Stuxnet is a severe threat – that’s something we know for sure. But if we look at it, what do we really know? What can we learn?
Let’s start from the beginning. As soon as Stuxnet hit the news, it was interesting to see, what was happening. There was a ton of speculation out there about the source and the target of the worm, especially since it hit mass-media. It is obvious that this is a story that is interesting for a broad audience – however, we security professionals need different sources.
Refer here to read an interesting view on Stuxnet from Roger Halbheer.
Wednesday, November 3, 2010
A search engine that indexes servers and other internet devices is helping hackers to find industrial control systems that are vulnerable to tampering, the US Computer Emergency Readiness Team has warned.
The year-old site known as Shodan makes it easy to locate internet-facing SCADA, or supervisory control and data acquisition, systems used to control equipment at gasoline refineries, power plants and other industrial facilities. As white-hat hacker and Errata Security CEO Robert Graham explains, the search engine can also be used to identify systems with known vulnerabilities.

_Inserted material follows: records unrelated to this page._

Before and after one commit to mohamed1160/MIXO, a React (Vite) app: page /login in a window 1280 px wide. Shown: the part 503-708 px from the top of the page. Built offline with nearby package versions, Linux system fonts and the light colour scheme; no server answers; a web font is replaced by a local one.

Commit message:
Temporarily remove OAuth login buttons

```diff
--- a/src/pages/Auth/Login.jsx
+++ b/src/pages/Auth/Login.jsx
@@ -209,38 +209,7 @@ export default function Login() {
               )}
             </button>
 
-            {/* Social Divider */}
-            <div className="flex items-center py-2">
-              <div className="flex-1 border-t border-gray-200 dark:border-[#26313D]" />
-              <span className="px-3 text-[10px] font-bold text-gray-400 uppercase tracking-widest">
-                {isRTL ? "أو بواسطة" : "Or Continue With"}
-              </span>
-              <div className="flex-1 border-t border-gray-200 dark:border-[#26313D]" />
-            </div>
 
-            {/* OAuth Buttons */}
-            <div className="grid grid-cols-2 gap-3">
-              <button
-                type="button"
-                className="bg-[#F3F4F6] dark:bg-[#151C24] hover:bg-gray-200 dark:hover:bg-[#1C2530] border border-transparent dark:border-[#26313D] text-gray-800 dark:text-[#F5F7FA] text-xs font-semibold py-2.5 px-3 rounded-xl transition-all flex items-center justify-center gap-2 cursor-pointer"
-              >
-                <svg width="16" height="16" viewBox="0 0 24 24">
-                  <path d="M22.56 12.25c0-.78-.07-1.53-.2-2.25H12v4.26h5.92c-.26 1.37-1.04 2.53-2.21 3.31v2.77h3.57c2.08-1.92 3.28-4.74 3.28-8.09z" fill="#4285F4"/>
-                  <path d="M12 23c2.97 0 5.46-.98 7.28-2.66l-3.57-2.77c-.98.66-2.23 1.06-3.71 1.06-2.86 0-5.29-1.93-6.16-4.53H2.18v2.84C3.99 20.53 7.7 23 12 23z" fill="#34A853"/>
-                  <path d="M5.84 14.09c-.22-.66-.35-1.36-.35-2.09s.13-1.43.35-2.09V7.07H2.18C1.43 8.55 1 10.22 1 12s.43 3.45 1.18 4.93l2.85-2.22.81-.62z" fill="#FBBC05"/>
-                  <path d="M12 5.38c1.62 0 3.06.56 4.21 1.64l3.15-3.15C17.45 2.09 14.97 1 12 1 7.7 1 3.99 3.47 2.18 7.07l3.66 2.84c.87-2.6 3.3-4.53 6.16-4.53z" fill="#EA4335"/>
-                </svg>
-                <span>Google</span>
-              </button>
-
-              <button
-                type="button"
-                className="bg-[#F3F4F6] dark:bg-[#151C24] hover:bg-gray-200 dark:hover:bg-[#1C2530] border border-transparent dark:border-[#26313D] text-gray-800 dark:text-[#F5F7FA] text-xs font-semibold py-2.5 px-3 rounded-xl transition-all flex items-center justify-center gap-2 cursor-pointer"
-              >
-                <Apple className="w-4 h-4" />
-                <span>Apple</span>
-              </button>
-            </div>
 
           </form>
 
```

According to the Industrial Control Systems division of US CERT, that's exactly what some people are doing to discover poorly configured SCADA gear. “The identified systems range from stand-alone workstation applications to larger wide area network (WAN) configurations connecting remote facilities to central monitoring systems,” the group wrote in an advisory (PDF) published on Thursday. “These systems have been found to be readily accessible from the internet and with tools, such as Shodan, the resources required to identify them has been greatly reduced.”
- Placing all control systems assets behind firewalls, separated from the business network
- Deploying secure remote access methods such as Virtual Private Networks (VPNs) for remote access
- Removing, disabling, or renaming any default system accounts (where possible)
- Implementing account lockout policies to reduce the risk from brute forcing attempts
- Implementing policies requiring the use of strong passwords
- Monitoring the creation of administrator level accounts by third-party vendors